*** Provided entries ***
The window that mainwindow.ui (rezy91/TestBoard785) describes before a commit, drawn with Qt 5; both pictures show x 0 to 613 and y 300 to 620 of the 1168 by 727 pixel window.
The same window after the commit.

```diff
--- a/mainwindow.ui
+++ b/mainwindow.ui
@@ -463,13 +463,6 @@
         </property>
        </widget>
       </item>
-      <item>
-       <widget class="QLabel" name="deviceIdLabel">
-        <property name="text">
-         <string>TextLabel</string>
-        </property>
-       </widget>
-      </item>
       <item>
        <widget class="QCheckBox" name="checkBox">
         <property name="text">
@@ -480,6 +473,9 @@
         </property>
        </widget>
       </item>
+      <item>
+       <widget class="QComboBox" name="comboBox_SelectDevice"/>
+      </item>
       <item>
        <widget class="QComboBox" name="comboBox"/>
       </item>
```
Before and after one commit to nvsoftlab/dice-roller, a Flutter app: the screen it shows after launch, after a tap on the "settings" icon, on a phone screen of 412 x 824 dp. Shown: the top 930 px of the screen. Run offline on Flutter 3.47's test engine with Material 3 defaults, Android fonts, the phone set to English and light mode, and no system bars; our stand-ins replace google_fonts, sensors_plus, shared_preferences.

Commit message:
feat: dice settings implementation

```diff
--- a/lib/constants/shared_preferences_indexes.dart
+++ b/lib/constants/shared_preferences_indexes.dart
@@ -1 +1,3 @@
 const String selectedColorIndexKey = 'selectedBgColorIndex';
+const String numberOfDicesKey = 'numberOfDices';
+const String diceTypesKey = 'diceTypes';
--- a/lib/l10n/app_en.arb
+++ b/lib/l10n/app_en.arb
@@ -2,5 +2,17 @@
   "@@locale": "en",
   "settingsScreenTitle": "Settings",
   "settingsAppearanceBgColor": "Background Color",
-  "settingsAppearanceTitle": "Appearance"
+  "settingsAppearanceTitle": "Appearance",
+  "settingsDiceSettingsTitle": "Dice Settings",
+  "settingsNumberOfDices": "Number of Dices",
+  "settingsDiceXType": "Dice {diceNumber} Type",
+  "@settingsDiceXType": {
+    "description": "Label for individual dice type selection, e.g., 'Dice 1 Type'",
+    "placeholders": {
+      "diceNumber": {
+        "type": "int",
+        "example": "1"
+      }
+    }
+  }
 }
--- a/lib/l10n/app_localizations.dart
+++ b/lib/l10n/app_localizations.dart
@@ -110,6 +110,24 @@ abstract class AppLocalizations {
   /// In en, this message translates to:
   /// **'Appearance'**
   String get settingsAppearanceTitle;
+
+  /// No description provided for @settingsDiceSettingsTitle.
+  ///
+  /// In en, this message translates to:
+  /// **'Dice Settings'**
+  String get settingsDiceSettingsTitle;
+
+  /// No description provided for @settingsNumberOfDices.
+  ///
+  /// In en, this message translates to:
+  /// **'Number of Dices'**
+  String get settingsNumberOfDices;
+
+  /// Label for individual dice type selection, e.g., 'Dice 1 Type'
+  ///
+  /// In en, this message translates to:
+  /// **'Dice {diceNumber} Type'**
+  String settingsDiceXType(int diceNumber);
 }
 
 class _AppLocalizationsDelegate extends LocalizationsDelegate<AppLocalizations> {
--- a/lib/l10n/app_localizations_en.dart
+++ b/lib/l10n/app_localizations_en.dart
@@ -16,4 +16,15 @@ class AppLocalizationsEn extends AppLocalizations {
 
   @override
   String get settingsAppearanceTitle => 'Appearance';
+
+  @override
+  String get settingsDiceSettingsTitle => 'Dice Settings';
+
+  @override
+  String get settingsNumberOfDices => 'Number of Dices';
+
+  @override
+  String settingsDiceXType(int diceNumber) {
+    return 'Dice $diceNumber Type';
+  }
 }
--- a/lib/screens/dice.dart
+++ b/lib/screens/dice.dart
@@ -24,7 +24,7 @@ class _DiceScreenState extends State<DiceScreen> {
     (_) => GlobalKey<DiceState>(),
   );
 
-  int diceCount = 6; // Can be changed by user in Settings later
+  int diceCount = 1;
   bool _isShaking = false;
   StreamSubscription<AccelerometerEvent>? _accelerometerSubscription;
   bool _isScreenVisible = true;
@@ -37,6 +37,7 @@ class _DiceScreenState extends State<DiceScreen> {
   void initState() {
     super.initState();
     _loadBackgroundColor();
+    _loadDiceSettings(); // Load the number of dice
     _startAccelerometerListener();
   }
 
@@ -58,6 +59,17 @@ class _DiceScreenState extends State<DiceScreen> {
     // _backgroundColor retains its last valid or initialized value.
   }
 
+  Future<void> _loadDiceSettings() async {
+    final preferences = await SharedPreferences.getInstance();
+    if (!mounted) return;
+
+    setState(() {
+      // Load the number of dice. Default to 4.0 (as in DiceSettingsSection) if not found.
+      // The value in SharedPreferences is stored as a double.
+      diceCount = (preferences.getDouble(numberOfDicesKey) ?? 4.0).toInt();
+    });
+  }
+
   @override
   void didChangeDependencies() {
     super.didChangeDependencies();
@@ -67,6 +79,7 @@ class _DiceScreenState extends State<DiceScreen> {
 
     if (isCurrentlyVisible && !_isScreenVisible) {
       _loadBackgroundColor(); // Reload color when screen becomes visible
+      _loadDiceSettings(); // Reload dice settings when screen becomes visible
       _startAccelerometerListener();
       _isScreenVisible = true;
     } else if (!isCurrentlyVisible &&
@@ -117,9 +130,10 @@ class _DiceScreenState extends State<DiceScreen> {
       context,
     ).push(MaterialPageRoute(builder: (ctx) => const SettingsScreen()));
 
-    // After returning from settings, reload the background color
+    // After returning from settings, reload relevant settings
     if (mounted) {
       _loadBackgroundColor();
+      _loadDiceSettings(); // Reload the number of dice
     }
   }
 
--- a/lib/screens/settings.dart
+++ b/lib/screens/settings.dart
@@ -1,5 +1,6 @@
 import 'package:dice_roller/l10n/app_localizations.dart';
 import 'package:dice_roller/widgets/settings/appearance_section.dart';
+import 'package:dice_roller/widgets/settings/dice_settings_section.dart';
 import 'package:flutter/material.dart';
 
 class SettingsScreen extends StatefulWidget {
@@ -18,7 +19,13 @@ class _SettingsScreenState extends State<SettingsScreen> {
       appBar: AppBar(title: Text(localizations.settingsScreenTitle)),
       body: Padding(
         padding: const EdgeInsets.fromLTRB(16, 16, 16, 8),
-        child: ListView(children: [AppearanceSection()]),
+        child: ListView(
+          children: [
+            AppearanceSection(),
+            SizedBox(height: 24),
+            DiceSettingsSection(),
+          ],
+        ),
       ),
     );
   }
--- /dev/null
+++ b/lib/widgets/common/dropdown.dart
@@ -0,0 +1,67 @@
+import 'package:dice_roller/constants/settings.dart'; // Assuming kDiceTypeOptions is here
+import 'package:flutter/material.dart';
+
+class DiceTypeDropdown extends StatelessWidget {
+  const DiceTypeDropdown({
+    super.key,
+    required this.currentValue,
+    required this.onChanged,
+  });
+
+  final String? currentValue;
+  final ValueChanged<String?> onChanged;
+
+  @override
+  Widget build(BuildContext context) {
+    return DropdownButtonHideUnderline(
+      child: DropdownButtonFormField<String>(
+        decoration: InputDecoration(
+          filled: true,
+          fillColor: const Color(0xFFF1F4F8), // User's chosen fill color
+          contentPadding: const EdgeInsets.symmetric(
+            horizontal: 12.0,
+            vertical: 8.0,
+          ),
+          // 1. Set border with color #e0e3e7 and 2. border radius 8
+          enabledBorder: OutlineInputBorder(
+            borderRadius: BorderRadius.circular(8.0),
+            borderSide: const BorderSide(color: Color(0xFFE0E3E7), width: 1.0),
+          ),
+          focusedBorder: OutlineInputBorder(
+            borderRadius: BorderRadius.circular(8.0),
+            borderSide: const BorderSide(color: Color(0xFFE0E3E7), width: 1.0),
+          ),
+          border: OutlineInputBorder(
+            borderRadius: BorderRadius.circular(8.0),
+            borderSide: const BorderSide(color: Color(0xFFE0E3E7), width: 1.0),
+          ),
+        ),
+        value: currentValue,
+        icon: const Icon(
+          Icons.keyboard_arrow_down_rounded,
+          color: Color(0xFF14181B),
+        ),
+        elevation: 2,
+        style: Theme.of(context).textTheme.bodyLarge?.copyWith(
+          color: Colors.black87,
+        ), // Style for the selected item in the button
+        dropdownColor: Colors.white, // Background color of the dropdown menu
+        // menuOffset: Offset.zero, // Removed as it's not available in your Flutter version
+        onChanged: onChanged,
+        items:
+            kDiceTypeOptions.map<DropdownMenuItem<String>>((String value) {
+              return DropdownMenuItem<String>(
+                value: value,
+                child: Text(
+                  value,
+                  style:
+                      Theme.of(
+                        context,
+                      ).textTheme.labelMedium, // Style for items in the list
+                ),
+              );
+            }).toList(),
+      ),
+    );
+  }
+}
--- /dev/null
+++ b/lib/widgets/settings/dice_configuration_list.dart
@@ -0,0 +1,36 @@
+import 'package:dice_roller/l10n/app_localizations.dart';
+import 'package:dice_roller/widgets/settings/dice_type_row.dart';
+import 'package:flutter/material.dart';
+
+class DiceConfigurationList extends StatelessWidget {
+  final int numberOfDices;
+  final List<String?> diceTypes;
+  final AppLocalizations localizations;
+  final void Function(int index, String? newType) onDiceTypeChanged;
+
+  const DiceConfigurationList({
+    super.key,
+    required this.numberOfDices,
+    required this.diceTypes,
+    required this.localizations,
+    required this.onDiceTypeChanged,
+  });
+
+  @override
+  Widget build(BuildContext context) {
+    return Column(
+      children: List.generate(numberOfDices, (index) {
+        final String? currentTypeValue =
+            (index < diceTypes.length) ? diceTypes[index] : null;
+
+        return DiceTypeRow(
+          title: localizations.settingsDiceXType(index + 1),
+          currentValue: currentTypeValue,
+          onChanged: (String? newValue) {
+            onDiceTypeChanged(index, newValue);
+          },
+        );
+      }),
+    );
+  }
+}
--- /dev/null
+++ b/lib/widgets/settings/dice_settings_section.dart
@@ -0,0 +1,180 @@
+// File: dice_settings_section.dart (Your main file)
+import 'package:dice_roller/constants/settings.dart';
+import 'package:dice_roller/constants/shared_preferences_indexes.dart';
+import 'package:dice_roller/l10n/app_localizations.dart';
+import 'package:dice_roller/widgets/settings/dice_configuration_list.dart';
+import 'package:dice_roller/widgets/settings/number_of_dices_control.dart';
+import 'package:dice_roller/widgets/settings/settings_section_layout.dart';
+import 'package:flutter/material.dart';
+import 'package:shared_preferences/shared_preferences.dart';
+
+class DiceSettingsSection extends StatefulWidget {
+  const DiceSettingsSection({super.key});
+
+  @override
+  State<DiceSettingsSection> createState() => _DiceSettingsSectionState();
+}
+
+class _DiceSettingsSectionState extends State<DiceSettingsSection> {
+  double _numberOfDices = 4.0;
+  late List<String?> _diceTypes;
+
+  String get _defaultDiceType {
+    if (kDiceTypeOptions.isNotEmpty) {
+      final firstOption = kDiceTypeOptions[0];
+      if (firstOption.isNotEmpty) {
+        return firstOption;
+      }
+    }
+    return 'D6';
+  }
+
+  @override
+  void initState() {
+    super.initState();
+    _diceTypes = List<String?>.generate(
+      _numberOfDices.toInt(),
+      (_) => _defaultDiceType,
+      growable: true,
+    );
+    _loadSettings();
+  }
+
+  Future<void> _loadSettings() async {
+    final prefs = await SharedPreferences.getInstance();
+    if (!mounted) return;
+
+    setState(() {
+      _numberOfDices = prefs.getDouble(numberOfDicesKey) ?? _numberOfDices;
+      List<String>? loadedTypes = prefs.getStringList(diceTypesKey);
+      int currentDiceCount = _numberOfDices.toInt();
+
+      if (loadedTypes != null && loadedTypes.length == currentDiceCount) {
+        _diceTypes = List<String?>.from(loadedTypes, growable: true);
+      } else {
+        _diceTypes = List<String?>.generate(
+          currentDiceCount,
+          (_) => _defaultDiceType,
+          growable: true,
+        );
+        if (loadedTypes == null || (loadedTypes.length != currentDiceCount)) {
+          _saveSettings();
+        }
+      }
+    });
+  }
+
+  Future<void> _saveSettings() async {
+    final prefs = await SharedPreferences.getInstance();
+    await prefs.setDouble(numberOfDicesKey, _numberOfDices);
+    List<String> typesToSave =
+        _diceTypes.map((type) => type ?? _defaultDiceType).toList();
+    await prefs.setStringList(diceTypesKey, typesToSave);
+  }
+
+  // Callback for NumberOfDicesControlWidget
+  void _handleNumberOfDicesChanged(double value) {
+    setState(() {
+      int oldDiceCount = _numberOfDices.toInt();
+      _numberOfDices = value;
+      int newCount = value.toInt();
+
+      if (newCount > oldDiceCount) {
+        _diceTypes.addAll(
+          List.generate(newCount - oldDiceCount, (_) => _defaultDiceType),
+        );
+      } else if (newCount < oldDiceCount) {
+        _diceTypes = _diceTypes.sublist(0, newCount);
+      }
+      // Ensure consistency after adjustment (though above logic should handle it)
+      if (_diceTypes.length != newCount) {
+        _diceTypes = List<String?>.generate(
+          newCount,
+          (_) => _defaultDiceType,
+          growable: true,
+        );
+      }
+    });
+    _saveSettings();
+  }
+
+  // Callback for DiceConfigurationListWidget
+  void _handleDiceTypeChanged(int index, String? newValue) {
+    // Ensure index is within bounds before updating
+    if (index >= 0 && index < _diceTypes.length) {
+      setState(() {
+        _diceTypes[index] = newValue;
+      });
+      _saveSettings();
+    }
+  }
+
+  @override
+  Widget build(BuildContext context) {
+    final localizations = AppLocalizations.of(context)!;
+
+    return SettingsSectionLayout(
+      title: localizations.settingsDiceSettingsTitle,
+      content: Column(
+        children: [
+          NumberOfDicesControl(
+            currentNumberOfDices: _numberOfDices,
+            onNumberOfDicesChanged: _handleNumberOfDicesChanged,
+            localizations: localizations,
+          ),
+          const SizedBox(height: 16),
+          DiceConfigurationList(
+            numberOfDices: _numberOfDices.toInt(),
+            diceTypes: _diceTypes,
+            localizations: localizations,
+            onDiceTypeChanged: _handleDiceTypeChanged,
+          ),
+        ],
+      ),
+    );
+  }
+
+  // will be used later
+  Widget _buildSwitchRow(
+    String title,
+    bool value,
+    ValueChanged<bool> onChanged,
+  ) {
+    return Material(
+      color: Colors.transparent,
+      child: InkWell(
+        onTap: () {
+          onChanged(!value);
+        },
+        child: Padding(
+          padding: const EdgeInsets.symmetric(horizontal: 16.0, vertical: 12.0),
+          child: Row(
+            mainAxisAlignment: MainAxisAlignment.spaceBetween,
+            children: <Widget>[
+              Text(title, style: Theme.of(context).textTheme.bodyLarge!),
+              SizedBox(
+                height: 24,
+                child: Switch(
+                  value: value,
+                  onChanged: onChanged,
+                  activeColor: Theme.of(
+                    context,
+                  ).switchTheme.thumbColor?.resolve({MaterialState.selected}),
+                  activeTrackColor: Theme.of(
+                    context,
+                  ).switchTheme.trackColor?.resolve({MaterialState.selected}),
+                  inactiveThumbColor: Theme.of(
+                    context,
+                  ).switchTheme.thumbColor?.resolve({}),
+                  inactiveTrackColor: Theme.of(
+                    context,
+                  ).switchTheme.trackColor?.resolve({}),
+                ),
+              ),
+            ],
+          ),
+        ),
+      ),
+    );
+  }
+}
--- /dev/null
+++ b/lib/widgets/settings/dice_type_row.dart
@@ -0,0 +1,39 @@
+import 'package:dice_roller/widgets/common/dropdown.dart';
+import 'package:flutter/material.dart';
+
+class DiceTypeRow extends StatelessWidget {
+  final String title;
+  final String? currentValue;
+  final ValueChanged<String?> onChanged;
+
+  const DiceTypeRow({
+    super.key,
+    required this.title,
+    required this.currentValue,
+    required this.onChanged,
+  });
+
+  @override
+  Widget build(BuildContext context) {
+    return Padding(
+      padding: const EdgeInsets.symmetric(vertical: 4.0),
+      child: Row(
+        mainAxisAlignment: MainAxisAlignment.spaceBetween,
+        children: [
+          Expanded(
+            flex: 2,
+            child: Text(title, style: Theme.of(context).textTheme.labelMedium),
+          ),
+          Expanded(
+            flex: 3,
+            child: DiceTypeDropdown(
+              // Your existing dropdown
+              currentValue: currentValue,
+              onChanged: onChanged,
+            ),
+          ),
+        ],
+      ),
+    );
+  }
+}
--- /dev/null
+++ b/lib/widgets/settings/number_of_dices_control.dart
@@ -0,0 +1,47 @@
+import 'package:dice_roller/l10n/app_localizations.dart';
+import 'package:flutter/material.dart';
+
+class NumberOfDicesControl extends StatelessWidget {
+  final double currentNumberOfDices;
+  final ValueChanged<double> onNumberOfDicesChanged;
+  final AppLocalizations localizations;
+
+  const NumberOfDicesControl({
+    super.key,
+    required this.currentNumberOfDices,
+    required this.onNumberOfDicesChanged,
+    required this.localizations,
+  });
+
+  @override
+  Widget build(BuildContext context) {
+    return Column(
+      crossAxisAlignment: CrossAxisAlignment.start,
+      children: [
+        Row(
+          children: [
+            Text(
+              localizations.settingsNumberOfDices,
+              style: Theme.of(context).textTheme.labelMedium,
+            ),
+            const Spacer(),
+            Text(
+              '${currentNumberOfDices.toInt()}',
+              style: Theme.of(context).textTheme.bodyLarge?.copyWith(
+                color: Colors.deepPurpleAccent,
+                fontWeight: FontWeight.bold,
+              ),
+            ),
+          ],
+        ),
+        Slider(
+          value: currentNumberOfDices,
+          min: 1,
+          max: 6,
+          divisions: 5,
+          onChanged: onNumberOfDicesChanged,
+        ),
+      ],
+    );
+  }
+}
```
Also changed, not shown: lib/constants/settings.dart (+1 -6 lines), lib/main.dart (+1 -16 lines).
*** End of Provided entries ***
§ **What the task asks**: Each line with the word "children" in the records above belongs in the result; copy all of them.

§ **Reply to the task**:
-        child: ListView(children: [AppearanceSection()]),
+          children: [
+      children: List.generate(numberOfDices, (index) {
+        children: [
+            children: <Widget>[
+        children: [
+      children: [
+          children: [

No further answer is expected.